[Edit difference data]
═══

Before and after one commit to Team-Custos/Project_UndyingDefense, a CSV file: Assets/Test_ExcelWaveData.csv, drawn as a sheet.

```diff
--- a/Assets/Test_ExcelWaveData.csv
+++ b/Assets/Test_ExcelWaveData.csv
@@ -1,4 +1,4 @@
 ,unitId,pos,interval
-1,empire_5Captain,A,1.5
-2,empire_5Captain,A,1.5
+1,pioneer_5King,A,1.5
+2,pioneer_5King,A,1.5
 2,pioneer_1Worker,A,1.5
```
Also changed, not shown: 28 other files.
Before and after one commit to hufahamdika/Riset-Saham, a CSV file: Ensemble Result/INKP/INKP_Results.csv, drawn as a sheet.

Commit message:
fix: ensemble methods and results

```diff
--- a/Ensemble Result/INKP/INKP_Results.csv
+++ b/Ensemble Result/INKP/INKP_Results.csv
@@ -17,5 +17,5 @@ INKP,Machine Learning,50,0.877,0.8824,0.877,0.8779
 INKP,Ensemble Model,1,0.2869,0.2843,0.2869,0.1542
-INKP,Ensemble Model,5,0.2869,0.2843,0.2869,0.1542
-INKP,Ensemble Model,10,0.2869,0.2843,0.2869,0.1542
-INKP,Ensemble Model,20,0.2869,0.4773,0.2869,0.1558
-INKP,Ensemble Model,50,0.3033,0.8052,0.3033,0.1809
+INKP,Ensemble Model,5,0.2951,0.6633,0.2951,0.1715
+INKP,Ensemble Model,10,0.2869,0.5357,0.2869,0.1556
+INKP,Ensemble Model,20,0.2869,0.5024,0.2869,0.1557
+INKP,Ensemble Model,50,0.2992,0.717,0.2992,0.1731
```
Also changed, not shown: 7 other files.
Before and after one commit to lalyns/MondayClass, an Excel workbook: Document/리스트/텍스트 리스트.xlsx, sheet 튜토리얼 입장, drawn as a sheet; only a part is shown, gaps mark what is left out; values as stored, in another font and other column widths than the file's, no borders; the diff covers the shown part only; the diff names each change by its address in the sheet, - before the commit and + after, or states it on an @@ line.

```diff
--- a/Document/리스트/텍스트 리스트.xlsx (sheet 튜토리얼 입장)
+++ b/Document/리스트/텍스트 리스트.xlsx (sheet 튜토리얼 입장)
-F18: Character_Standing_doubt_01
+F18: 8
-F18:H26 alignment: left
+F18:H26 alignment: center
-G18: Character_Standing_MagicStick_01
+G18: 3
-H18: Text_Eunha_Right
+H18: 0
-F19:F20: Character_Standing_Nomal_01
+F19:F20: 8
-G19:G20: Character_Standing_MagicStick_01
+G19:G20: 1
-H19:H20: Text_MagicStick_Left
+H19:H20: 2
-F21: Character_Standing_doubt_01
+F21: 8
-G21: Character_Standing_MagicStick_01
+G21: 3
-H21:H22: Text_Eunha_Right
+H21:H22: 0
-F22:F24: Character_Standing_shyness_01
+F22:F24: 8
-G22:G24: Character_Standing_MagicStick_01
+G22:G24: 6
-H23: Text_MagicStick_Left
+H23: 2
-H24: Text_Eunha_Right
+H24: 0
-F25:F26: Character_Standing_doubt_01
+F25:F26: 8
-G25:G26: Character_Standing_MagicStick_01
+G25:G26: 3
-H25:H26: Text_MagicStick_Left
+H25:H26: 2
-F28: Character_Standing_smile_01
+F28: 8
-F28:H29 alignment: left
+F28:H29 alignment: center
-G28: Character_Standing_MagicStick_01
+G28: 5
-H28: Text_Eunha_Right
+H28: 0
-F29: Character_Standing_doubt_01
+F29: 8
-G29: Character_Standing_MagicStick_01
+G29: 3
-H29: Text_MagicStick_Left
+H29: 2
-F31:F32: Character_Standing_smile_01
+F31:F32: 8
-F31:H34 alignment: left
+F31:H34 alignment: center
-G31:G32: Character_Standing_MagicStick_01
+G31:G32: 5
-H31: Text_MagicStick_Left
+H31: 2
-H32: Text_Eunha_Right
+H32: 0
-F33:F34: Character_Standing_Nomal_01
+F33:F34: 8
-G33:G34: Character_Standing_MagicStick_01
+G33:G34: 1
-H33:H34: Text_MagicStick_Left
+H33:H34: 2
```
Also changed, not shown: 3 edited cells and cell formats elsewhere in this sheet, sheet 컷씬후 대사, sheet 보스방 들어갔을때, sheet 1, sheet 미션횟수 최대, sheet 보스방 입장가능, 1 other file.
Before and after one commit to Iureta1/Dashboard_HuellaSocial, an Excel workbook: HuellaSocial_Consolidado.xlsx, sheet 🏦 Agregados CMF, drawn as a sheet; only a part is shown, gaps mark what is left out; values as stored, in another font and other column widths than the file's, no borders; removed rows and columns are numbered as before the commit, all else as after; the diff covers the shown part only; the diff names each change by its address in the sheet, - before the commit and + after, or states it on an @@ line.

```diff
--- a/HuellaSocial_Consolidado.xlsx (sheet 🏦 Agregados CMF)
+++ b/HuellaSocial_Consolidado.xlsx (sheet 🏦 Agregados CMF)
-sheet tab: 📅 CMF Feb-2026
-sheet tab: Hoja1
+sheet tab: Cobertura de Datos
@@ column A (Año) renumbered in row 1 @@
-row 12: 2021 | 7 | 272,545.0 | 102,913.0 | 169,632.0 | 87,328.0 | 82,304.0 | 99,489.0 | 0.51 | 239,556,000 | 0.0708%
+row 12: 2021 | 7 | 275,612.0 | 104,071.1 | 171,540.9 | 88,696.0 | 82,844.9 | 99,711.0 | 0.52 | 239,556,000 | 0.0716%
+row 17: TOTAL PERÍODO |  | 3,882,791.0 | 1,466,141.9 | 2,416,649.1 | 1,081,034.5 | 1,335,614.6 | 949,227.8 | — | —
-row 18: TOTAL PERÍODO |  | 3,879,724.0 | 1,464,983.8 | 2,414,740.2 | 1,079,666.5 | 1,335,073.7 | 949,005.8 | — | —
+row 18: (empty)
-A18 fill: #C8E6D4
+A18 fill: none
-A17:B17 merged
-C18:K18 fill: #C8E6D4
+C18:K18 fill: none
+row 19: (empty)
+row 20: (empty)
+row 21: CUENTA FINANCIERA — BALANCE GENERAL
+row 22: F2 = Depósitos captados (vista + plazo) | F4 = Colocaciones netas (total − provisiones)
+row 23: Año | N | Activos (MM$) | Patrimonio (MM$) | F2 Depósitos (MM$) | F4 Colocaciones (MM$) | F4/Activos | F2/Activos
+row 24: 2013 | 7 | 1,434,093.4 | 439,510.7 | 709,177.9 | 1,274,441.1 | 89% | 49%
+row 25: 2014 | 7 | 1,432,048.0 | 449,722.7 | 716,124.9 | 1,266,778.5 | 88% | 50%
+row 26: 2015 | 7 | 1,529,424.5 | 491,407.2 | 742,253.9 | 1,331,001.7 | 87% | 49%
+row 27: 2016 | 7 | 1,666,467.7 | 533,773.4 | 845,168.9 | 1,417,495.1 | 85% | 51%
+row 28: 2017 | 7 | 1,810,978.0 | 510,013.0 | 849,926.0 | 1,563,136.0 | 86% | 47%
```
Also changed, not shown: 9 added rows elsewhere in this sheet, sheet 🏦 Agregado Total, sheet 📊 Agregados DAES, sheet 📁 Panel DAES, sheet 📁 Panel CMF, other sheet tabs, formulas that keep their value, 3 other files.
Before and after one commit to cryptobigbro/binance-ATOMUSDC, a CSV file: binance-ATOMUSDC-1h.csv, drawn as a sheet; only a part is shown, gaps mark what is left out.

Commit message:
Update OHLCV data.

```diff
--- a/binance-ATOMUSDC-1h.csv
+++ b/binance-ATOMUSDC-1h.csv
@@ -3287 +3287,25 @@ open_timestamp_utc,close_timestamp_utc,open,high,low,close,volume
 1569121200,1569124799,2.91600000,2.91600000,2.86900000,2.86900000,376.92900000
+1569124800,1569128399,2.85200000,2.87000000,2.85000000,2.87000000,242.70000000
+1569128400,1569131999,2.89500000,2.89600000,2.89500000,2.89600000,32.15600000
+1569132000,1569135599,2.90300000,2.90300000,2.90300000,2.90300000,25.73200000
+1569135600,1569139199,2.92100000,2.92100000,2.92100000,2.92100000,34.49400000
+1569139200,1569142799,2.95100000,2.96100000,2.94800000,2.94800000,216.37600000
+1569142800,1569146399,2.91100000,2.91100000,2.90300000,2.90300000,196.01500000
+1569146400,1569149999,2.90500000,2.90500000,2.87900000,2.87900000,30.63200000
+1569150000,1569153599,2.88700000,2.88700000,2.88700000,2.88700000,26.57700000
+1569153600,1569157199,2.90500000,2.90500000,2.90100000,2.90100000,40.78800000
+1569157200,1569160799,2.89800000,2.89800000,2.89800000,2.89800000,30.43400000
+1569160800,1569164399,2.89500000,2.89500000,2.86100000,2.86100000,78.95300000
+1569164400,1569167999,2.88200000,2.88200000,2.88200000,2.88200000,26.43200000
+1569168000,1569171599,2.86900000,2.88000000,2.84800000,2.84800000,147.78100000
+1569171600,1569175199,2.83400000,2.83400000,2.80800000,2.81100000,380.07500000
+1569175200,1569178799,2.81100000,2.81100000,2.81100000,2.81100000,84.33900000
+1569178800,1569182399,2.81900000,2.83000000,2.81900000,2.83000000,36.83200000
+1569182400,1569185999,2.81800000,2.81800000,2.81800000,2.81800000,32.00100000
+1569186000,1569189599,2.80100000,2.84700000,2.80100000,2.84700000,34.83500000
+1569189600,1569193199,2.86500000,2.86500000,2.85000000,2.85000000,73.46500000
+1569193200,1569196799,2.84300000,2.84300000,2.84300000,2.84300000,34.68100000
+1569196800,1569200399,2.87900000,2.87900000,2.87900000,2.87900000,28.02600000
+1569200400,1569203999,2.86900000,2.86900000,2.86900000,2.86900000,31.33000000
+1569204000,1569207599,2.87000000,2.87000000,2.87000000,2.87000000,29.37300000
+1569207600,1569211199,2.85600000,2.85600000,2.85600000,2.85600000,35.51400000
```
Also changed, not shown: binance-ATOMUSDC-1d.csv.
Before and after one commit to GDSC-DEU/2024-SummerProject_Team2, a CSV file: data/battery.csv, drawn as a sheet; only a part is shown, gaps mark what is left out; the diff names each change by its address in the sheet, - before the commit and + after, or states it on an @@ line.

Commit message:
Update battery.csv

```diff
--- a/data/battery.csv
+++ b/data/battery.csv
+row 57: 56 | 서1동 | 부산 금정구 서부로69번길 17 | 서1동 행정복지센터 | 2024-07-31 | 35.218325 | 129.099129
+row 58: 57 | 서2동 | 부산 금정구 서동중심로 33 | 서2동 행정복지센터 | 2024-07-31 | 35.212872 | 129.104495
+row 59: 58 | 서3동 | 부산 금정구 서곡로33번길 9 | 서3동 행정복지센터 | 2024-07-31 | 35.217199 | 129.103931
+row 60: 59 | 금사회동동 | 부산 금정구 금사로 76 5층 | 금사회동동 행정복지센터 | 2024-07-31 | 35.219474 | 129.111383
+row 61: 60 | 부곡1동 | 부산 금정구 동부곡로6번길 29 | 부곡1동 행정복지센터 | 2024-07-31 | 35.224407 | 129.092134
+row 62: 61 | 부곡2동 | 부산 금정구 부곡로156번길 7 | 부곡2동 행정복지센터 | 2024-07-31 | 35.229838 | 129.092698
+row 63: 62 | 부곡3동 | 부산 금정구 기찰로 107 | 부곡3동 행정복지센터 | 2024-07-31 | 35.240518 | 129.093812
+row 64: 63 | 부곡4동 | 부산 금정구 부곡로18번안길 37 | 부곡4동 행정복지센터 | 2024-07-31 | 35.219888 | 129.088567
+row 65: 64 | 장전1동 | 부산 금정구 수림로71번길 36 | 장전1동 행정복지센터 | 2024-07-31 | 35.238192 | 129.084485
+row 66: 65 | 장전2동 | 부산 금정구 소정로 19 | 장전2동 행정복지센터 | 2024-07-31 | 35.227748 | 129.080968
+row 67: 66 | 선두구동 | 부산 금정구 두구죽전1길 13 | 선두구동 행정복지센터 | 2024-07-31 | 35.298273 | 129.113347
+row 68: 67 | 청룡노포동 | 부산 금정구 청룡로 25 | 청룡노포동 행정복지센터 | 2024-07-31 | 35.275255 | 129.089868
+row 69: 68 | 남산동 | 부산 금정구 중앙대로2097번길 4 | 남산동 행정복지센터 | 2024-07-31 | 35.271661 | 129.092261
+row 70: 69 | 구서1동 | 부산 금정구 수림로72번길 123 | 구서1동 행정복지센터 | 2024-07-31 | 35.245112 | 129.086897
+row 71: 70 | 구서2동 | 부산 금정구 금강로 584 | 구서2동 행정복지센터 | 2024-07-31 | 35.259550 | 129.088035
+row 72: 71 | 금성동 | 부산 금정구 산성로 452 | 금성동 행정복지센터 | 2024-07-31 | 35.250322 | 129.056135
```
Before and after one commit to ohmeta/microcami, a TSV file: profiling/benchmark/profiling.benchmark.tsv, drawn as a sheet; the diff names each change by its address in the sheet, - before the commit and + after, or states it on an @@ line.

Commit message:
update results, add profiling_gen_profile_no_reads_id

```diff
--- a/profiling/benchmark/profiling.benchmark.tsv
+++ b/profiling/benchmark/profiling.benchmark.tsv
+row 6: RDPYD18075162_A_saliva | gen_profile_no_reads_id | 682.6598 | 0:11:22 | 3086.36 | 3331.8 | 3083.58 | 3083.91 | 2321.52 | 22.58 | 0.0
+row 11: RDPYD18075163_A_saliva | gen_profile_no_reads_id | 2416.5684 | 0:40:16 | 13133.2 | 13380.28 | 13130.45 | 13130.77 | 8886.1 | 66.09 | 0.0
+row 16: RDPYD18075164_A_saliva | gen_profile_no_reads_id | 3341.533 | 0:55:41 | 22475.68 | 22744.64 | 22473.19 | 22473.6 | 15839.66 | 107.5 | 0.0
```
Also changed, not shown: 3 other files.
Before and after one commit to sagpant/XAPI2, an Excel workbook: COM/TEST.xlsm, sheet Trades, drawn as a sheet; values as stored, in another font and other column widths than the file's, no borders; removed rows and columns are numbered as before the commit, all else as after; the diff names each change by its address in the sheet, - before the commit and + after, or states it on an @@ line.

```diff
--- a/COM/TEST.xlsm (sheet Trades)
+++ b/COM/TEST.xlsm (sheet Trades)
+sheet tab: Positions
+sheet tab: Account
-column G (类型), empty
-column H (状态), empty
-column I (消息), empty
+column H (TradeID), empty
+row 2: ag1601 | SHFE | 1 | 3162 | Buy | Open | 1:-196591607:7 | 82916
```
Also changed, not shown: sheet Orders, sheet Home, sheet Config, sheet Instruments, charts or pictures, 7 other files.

═══

Problem to work on:
Tally how many lines of the data include the word "part". Write the number and nothing else.

Exercise response:
4